During my first year at University I developed an unhealthy obsession.  Well, I developed several but I’m not here to talk about cold spaghetti bolognaise on toast or 80s night at the student union.  I am here to admit unashamedly that I couldn’t read Proust or start writing about Proust or watch Fifteen to One without a Wispa Mint on the go.  This unfortunately meant I had several a day.  The dark years arrived soon after graduation however as the Overlords of Chocolate discontinued this perfection of a candy treat.  It seems that I was singlehandedly keeping this little number in production.
Minted Brownies

Yesterday though I was transported back in time to university like Felicity at the end of Season 4.  Suddenly I was watching Fifteen to One in our communal kitchen feeling inadequate for not knowing any of the answers and seeking consolation in my velveteen treasure.  My time machine arrived in the form of Mint Chips.  These are not a new ingredient to millions of Americans who have kept this wonder close to their chest over the years but they are new to me.  They are a delightful lurid green and perform the exact same minty miracle to chocolate as the top layer of a Wispa Mint.  As soon as I tried one of these chips I knew exactly what had to be done.
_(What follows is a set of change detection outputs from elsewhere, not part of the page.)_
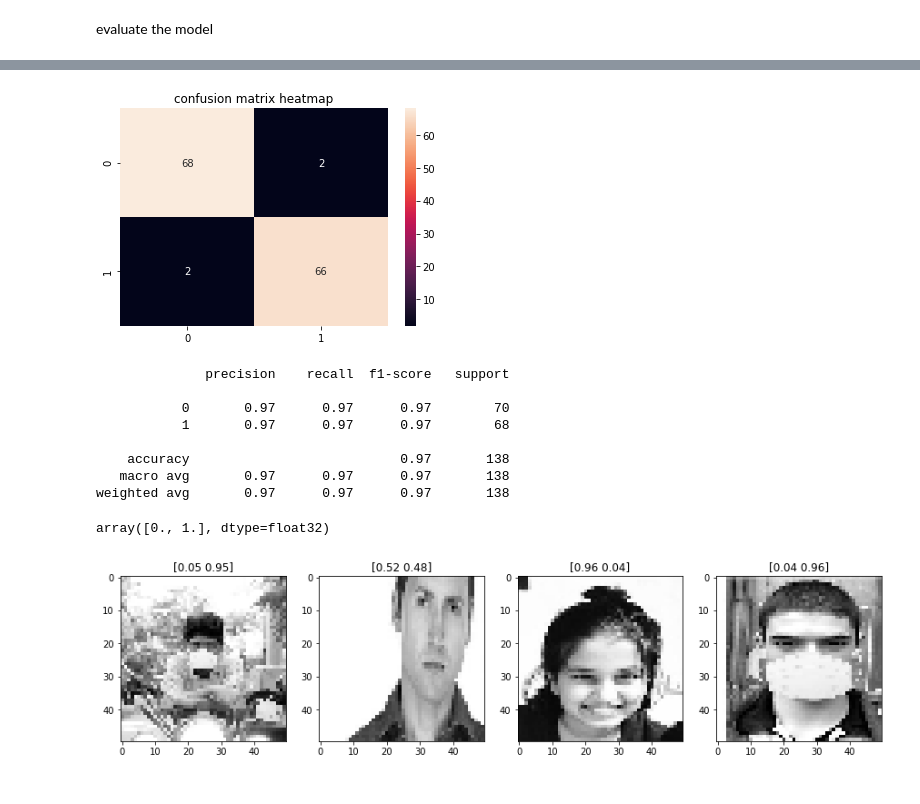
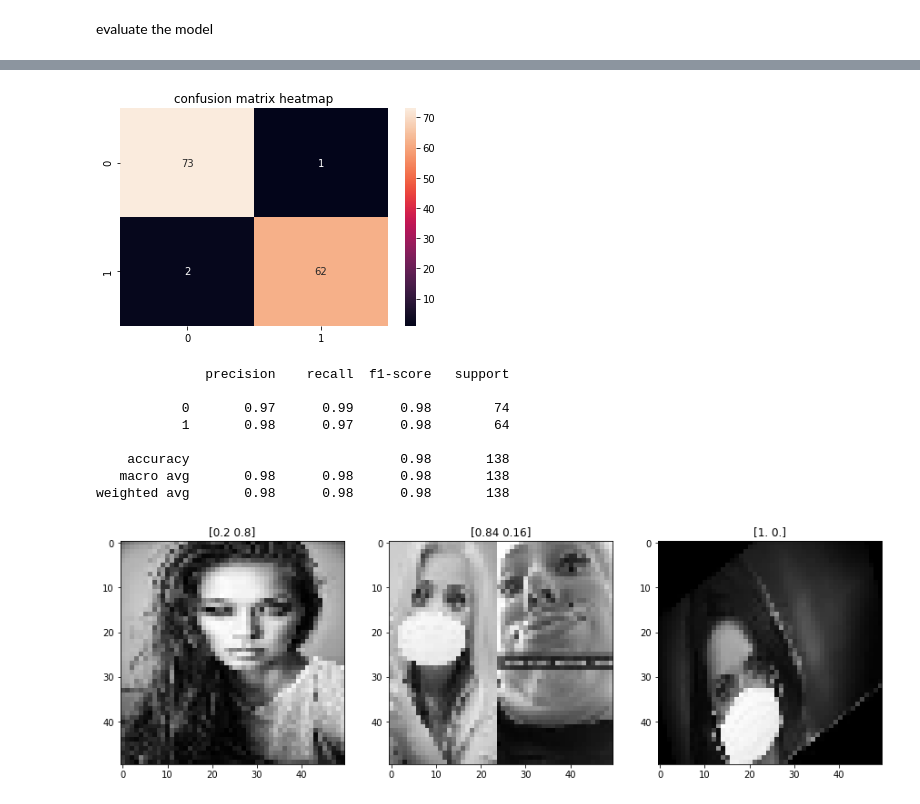
Before and after one commit to Hasselfrau/mask_detection, a Jupyter notebook: baseline.ipynb, the cells around one changed output, grey strips where cells are left out. Cells and saved outputs as stored; diff of their text form; code cells hidden in the pictures.

```diff
--- a/baseline.ipynb
+++ b/baseline.ipynb
@@ -89,7 +89,7 @@ _________________________________________________________________
 # %% [markdown]
 compile it
 # %%
-model.compile(loss='categorical_crossentropy', optimizer='adam', metrics=['accuracy'])
+model.compile(loss='binary_crossentropy', optimizer='adam', metrics=['accuracy'])
 # %% [markdown]
 split the data
 # %%
@@ -162,29 +162,25 @@ sns.heatmap(confusion_matrix(y_test.argmax(axis=1), y_pred.argmax(axis=1)), anno
 plt.title('confusion matrix heatmap')
 plt.show()
 # %% [output]
-[figure, old version]
+[figure, new version]
 # %%
 cr = classification_report(y_test.argmax(axis=1), y_pred.argmax(axis=1))
 print(cr)
 # %% [output]
               precision    recall  f1-score   support
 
-           0       0.97      0.97      0.97        70
-           1       0.97      0.97      0.97        68
+           0       0.97      0.99      0.98        74
+           1       0.98      0.97      0.98        64
 
-    accuracy                           0.97       138
-   macro avg       0.97      0.97      0.97       138
-weighted avg       0.97      0.97      0.97       138
+    accuracy                           0.98       138
+   macro avg       0.98      0.98      0.98       138
+weighted avg       0.98      0.98      0.98       138
-# %%
-y_test[0]
-# %% [output]
-array([0., 1.], dtype=float32)
 # %%
 misses = np.unique(np.where(y_test != np.round(y_pred))[0])
-fig, ax = plt.subplots(1,4, figsize=(15,15))
+fig, ax = plt.subplots(1,len(misses), figsize=(15,15))
 for i, img in enumerate(misses):
-  ax[i].imshow(X_test[img].flatten().reshape(50,50),cmap='gray')
-  ax[i].set_title(str(np.round(y_pred[img],2)))
+    ax[i].imshow(X_test[img].flatten().reshape(IM_SIZE,IM_SIZE),cmap='gray')
+    ax[i].set_title(str(np.round(y_pred[img],2)))
 plt.show()
 # %% [output]
-[figure, old version]
+[figure, new version]
```
Also changed, not shown: parts of 6 cells of this notebook.
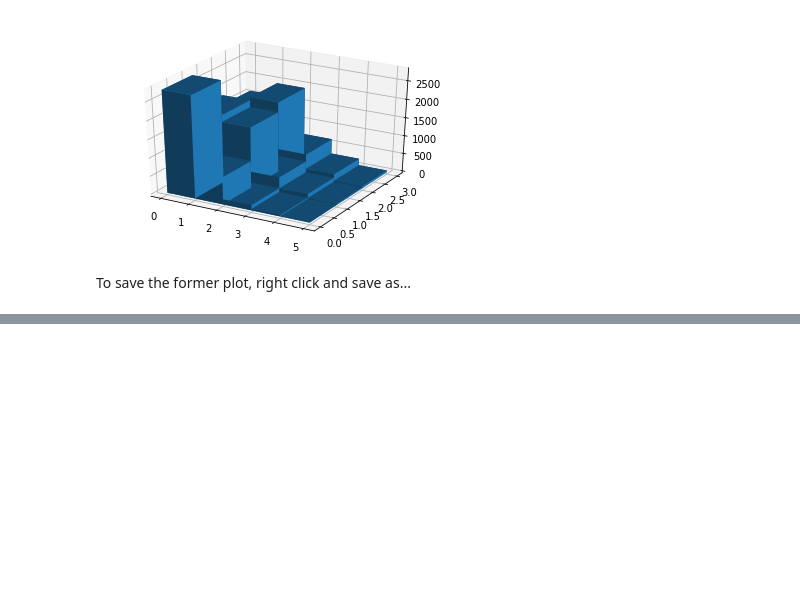
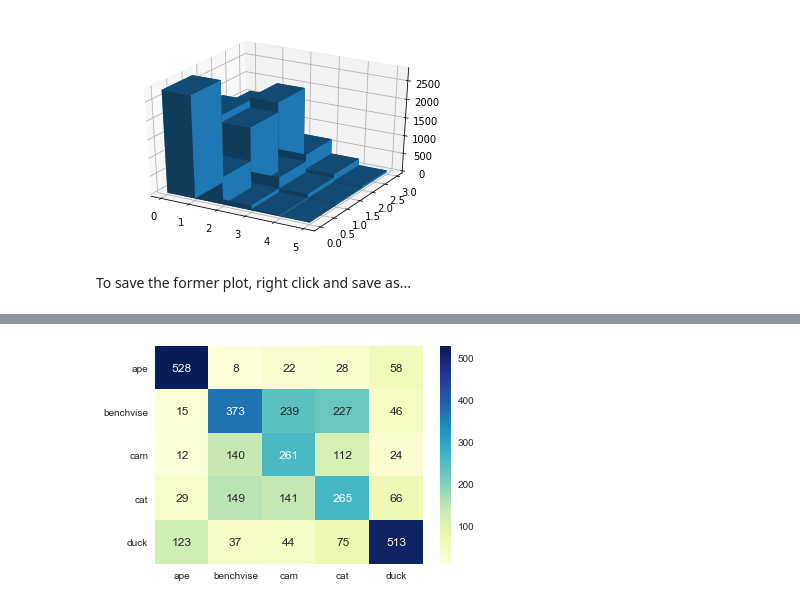
Before and after one commit to Zhuyue0324/TDCV, a Jupyter notebook: ex3/TDCVex3.ipynb, the cells around one changed output, grey strips where cells are left out. Saved outputs shown, nothing was run; the diff lists cells and outputs as text; code cells hidden in the pictures; blank space fills up the shorter version.

Commit message:
Plot confusion matrix with seaborn

```diff
--- a/ex3/TDCVex3.ipynb
+++ b/ex3/TDCVex3.ipynb
@@ -703,0 +702,8 @@ To save the former plot, right click and save as...
+# %%
+print(np.shape(RESULTS))
+print(np.shape(S_TEST.classes))
+#if (RESULTS[i]==S_TEST.classes[i]):
+CONFUSION_MAT=np.zeros((5,5), dtype=np.int16)
+for i in range(np.shape(RESULTS)[0]):
+    CONFUSION_MAT[RESULTS[i],S_TEST.classes[i]]+=1
+print(CONFUSION_MAT)
@@ -703,0 +718,8 @@ To save the former plot, right click and save as...
+# %%
+import seaborn as sns; sns.set()
+from matplotlib import cm
+import pandas as pd
+DF = pd.DataFrame(CONFUSION_MAT, index=["ape","benchvise","cam","cat","duck"], columns=["ape","benchvise","cam","cat","duck"])
+HEATMAP = sns.heatmap(DF, cmap=cm.YlGnBu, annot=True, fmt="d")
+# %% [output]
+[figure, added]
```
Also changed, not shown: parts of 4 cells of this notebook.
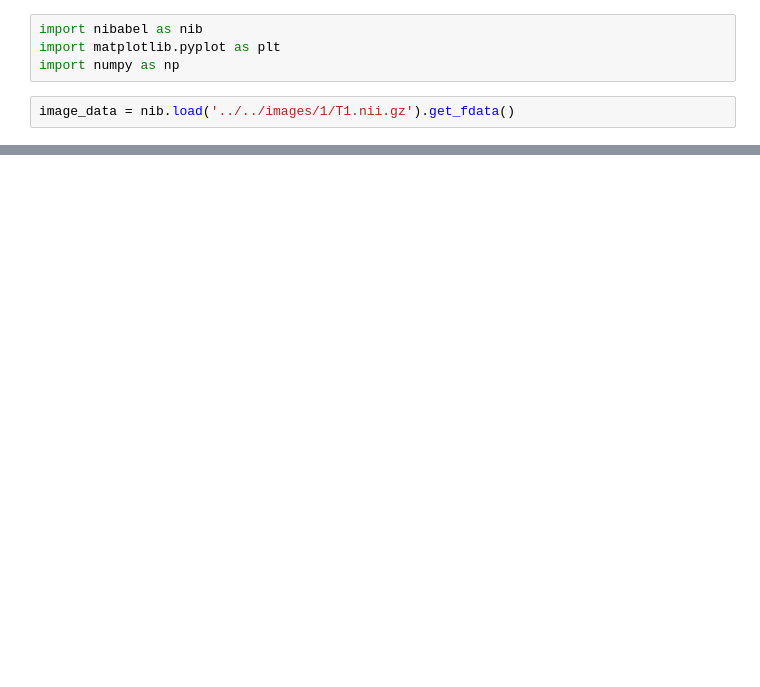
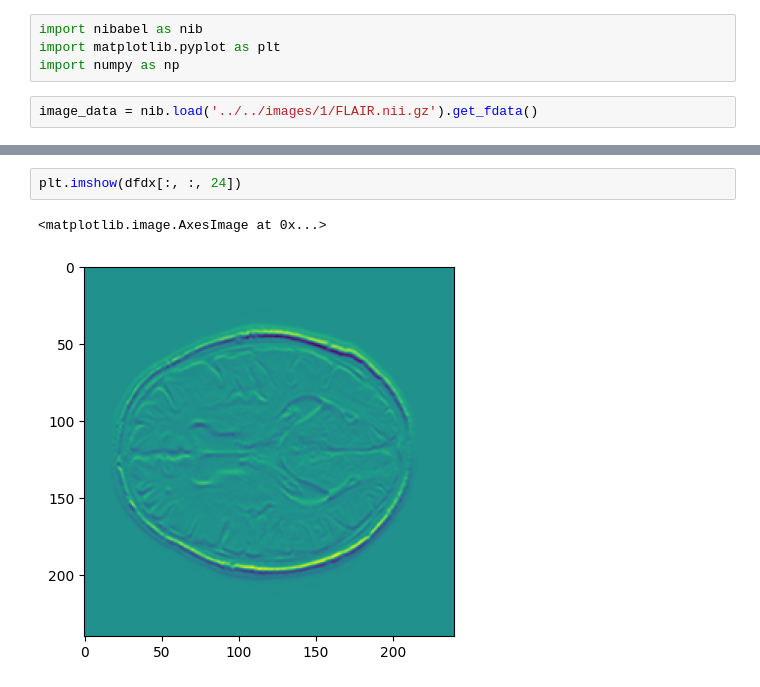
Before and after one commit to josegabjimenez/proyecto-procesamiento-imagenes, a Jupyter notebook: notebooks/border-detection/finite-differences.ipynb, the cells around one changed output, grey strips where cells are left out. Saved outputs shown, nothing was run; the diff lists cells and outputs as text; blank space fills up the shorter version.

```diff
--- a/notebooks/border-detection/finite-differences.ipynb
+++ b/notebooks/border-detection/finite-differences.ipynb
@@ -3,4 +3,4 @@ import nibabel as nib
 import matplotlib.pyplot as plt
 import numpy as np
 # %%
-image_data = nib.load('../../images/1/T1.nii.gz').get_fdata()
+image_data = nib.load('../../images/1/FLAIR.nii.gz').get_fdata()
@@ -53,0 +45,5 @@ plt.hist(image_data_rescaled[image_data_rescaled>0.01].flatten(), 100)
+# %%
+plt.imshow(dfdx[:, :, 24])
+# %% [output]
+<matplotlib.image.AxesImage at 0x...>
+[figure, added]
```
Also changed, not shown: parts of 11 cells of this notebook.
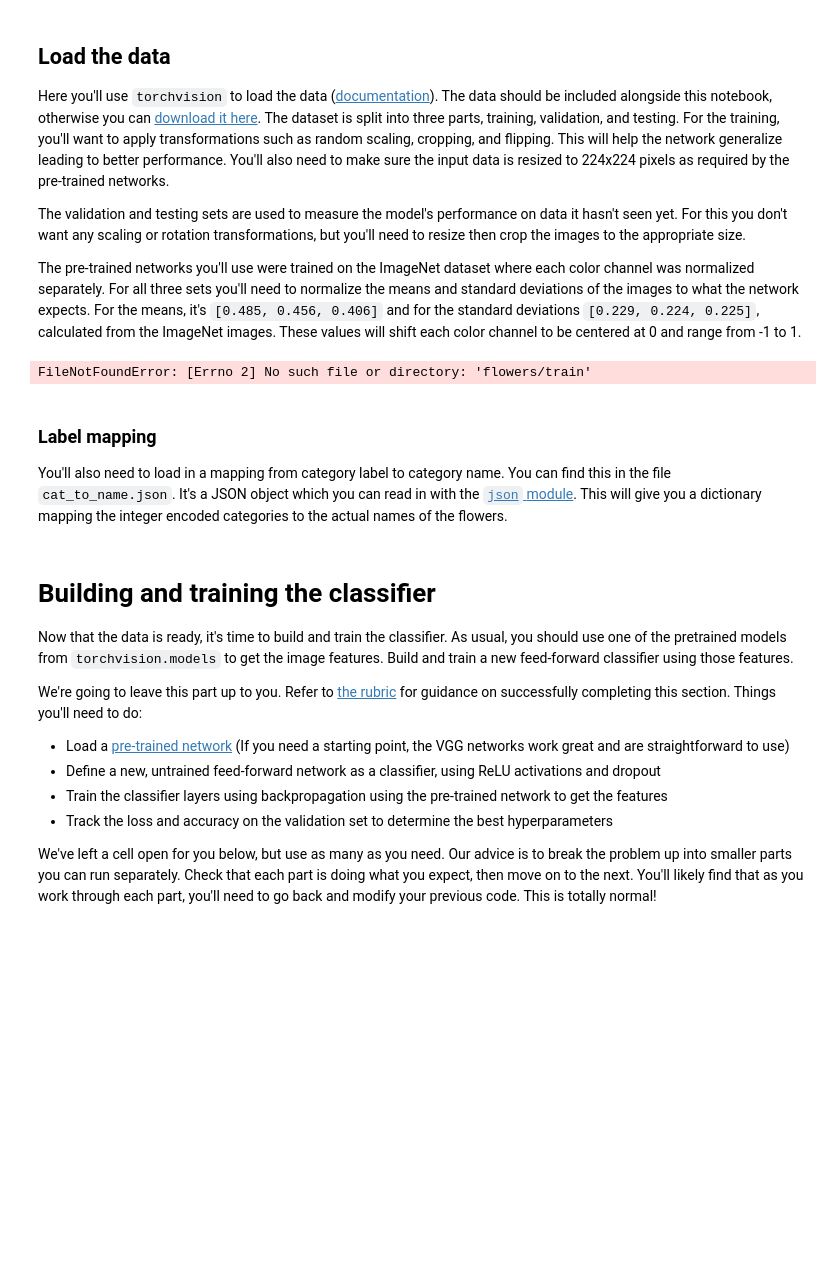
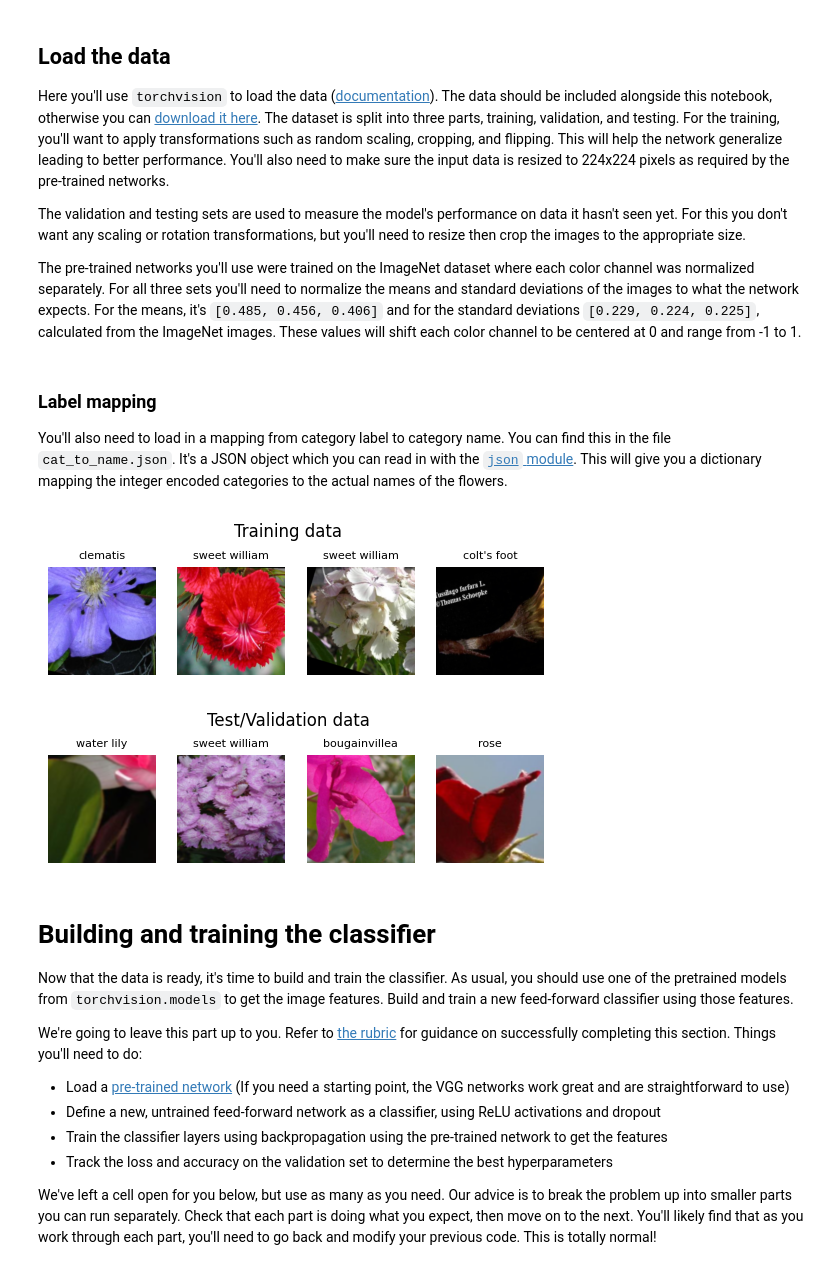
Before and after one commit to PascalYamlome/flower_classifier, a Jupyter notebook: Image Classifier Project.ipynb, the cells around one changed output. Saved outputs shown, nothing was run; the diff lists cells and outputs as text; code cells hidden in the pictures; blank space fills up the shorter version.

Commit message:
implemeted train.py and predict.py

```diff
--- a/Image Classifier Project.ipynb
+++ b/Image Classifier Project.ipynb
@@ -45,7 +60,7 @@ The validation and testing sets are used to measure the model's performance on d
 
 The pre-trained networks you'll use were trained on the ImageNet dataset where each color channel was normalized separately. For all three sets you'll need to normalize the means and standard deviations of the images to what the network expects. For the means, it's `[0.485, 0.456, 0.406]` and for the standard deviations `[0.229, 0.224, 0.225]`, calculated from the ImageNet images.  These values will shift each color channel to be centered at 0 and range from -1 to 1.
 # %%
-data_dir = 'flowers'
+data_dir = '/lustre/home/yamlomep/data/flowers'
 train_dir = data_dir + '/train'
 valid_dir = data_dir + '/valid'
 test_dir = data_dir + '/test'
@@ -74,8 +89,6 @@ validation_dataset = datasets.ImageFolder(valid_dir, transform=test_datatransfor
 test_dataset = datasets.ImageFolder(test_dir, transform=test_datatransforms)
 
 # TODO: Using the image datasets and the trainforms, define the dataloaders
-train_dataloader = torch.utils.data.DataLoader(train_dataset, batch_size=32)
-validation_dataloader = torch.utils.data.DataLoader(validation_dataset, batch_size=32)
+train_dataloader = torch.utils.data.DataLoader(train_dataset, batch_size=64, shuffle=True)
+validation_dataloader = torch.utils.data.DataLoader(validation_dataset, batch_size=64, shuffle=True)
 test_dataloader = torch.utils.data.DataLoader(test_dataset, batch_size=32)
-# %% [output]
-FileNotFoundError: [Errno 2] No such file or directory: 'flowers/train'
@@ -88,6 +124,41 @@ import json
 
 with open('cat_to_name.json', 'r') as f:
     cat_to_name = json.load(f)
+# %%
+train_images, train_labels = next(iter(train_dataloader))
+test_images, test_labels = next(iter(validation_dataloader))
+
+train_keys = list(train_dataset.class_to_idx.keys())
+validation_keys = list(train_dataset.class_to_idx.keys())
+# %%
+fig, axes = plt.subplots(1,4)
+for i, ax in enumerate(axes.flatten()):
+    img_tensor= train_images[i]
+    lbl_id =train_labels[i].item()
+    label = cat_to_name[train_keys[lbl_id]]
+    #print(lbl_id)
+    imshow(img_tensor, ax=ax, title=label, normalize=True)
+    ax.set_title(label, fontsize=8)
+
+plt.suptitle('Training data', y=0.7)
+
+plt.show()
+
+fig, axes = plt.subplots(1,4)
+for i, ax in enumerate(axes.flatten()):
+    img_tensor= test_images[i]
+    lbl_id =test_labels[i].item()
+    label = cat_to_name[validation_keys[lbl_id]]
+    #print(lbl_id)
+    imshow(img_tensor, ax=ax, title=label, normalize=True)
+    ax.set_title(label, fontsize=8)
+
+plt.suptitle('Test/Validation data', y=0.7)
+
+plt.show()
+# %% [output]
+[figure, added]
+[figure, added]
 # %% [markdown]
 # Building and training the classifier
 
```
Also changed, not shown: parts of 30 cells of this notebook, 4 other files.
Without further ado I had melted down some chocolate, threw it in the mixer with flour, sugar, eggs and the minty morsels and in less than 15 mins I had some Minted Brownies nestled in the oven.

Mint Chips
Mint Chips2

Since these little guys are an American import you won’t find these at the local supermarket but you can happily find them online as with most things.

The brownie recipe is adapted from one by Niamh Shields from Eatlikeagirl.com who wrote this for ivillage.  Her recipe suits me perfectly as they are dense and fudgey since they only using a scant amount of flour and lots of chocolate.

Minted Brownies

Minted Brownies

225g dark chocolate
100g unsalted butter, cubed
150g caster sugar
50g plain flour (you can use a gluten-free flour blend)
A pinch salt
2 eggs
3 handfuls of mint chips

  1. Preheat the oven to 180°C and prepare a 20cm square brownie pan with greaseproof paper.
  2. Melt the chocolate with the butter in a bain marie or a bowl over simmering water.
  3. Mix the sugar, flour and salt together either in a stand mixer on medium speed or you can easily mix it by hand as well.
  4. Pour in the melted chocolate.
  5. Add the eggs one at a time, mixing well after each addition.
  6. Stir in the mint chips then pour into the prepared brownie pan.
  7. Bake for 20 mins until the top has just set, the mixture should still be wobbly underneath.
  8. Leave to cool in the tin for at least 3 hours before removing and cutting into pieces.
Minted Brownies